The 2-day event will bring together as many as 1,000 senior government officials, policymakers, health care providers, researchers, and others to explore how the social determinants of health affect healthy aging.
Vancouver, BC (PRWEB) July 20, 2015
Society has long viewed population aging as a future event. No longer. Now, as leading-edge Boomers near their 70th birthdays, population aging is undeniably a current global occurrence. Governments, policymakers, businesses and societies are rethinking the way in which they view, and respond to, aging. Launched in 2001, the International Council on Active Aging® (ICAA) emphasizes an approach to aging that supports healthier, fuller, more vibrant lives. ICAA’s founder and CEO, Colin Milner, will bring his expertise to the inaugural Healthy Aging Summit in Washington, D.C., where he will give the opening Keynote – Changing the Way We Age – on July 27, 2015.
Hosted by the Office of Disease Prevention and Health Promotion at the U.S. Department of Health and Human Services and the American College of Preventive Medicine, the 2015 Healthy Aging Summit seeks to “promote healthy aging and teach professionals how to improve the delivery of preventive services.” The 2-day event will bring together as many as 1,000 senior government officials, policymakers, health care providers, clinicians, researchers, educators, public health practitioners, and others to explore how the social determinants of health affect healthy aging.
“The 2015 Healthy Aging Summit is the first national conference focused exclusively on public health policy and practice around healthy aging in the United States and led by the U.S. Department of Health and Human Services,” states Dr. Don Wright, HHS deputy assistant secretary for disease prevention and health promotion. “The Summit provides an opportunity for policymakers at all levels of government, public health practitioners, health care providers, researchers, and community leaders to learn about the latest advances in research that will help Americans live longer and healthier lives.”
In 6 plenary and 20 concurrent sessions, more than 80 expert speakers – from such institutions as WHO, Mayo Clinic and AARP, and from universities including Harvard, Columbia and Tufts – will discuss issues ranging from maintaining cognitive health to promoting older-adult wellness through lifestyle and social engagement.
“I’m pleased and honored to be delivering the opening Keynote on behalf of ICAA to such an illustrious group,” says Milner, an internationally recognized authority on the health and well-being of older adults. “The highly-placed attendees have a significant role to play in how well the U.S. population ages, and their impact on the country.”

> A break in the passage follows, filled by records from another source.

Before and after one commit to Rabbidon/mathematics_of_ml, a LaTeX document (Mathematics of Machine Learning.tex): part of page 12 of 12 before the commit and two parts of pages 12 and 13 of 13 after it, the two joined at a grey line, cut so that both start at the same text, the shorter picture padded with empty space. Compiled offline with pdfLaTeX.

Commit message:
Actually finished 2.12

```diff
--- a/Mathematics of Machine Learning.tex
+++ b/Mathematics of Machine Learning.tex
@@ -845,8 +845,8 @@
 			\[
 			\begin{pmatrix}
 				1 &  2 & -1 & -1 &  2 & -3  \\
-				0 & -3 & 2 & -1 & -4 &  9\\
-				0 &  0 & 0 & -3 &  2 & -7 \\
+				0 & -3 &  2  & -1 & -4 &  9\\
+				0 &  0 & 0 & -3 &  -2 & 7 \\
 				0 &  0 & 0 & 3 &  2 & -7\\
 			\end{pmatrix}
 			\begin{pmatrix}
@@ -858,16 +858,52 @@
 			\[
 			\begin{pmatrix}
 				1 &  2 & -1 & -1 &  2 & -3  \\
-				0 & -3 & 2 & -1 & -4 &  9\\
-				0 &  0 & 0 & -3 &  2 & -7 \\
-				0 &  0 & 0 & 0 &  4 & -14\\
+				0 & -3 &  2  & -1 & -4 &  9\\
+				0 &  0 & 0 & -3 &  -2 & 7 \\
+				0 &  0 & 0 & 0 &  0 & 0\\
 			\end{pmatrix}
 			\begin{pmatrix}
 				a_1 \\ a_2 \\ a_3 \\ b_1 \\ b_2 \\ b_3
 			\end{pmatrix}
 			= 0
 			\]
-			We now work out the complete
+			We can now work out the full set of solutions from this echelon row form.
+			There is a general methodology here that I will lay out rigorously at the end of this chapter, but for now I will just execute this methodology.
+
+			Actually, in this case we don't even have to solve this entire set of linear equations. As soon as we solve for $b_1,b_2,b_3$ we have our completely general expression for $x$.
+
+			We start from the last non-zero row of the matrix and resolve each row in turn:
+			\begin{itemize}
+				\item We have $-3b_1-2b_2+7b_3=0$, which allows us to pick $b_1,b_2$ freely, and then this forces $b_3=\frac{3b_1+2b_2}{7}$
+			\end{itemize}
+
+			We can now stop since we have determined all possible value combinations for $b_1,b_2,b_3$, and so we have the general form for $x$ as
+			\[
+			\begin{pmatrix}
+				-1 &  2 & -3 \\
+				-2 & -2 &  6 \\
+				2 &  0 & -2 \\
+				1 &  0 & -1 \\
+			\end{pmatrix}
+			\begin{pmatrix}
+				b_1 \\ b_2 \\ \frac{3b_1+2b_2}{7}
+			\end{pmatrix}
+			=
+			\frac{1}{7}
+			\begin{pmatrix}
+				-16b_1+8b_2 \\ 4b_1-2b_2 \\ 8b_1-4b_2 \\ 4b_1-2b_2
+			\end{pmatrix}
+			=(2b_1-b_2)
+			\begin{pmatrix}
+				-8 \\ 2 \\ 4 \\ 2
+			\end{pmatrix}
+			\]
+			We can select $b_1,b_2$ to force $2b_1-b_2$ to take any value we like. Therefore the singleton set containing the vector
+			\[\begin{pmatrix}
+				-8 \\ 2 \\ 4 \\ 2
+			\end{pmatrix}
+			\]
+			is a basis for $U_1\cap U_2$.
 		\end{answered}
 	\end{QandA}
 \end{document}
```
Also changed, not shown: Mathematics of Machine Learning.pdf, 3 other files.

Milner’s Keynote Address will explore how a “quality-of-life revolution” is changing the way we age, and driving the need for new models, from health care to retirement, long-term care to the life course itself.
“Population aging brings with it opportunities and challenges,” states Milner. “Our ability to maximize the opportunities and minimize the challenges is influenced in large part by health. Healthy older Americans can contribute to society as workers, volunteers, caregivers and mentors.”
The 2015 Healthy Aging Summit will take place July 27 and 28 at the Omni Shoreham Hotel in Washington. More information is available at http://www.2015healthyagingsummit.org
About the International Council on Active Aging (ICAA)
ICAA, a professional association that leads, connects and defines the active-aging industry, supports professionals who develop wellness facilities, programs and services for adults over 50. The association is focused on active aging – an approach to aging that helps older adults live life as fully as possible within all dimensions of wellness – and provides its members with education, information, resources and tools. As an active-aging educator and advocate, ICAA has advised numerous organizations and governmental bodies, including the U.S. Administration on Aging, the National Institute on Aging (one of the U.S. National Institutes of Health), the U.S. Department of Health and Human Services, Canada’s Special Senate Committee on Aging, and the British Columbia ministries of Health and Healthy Living and Sport.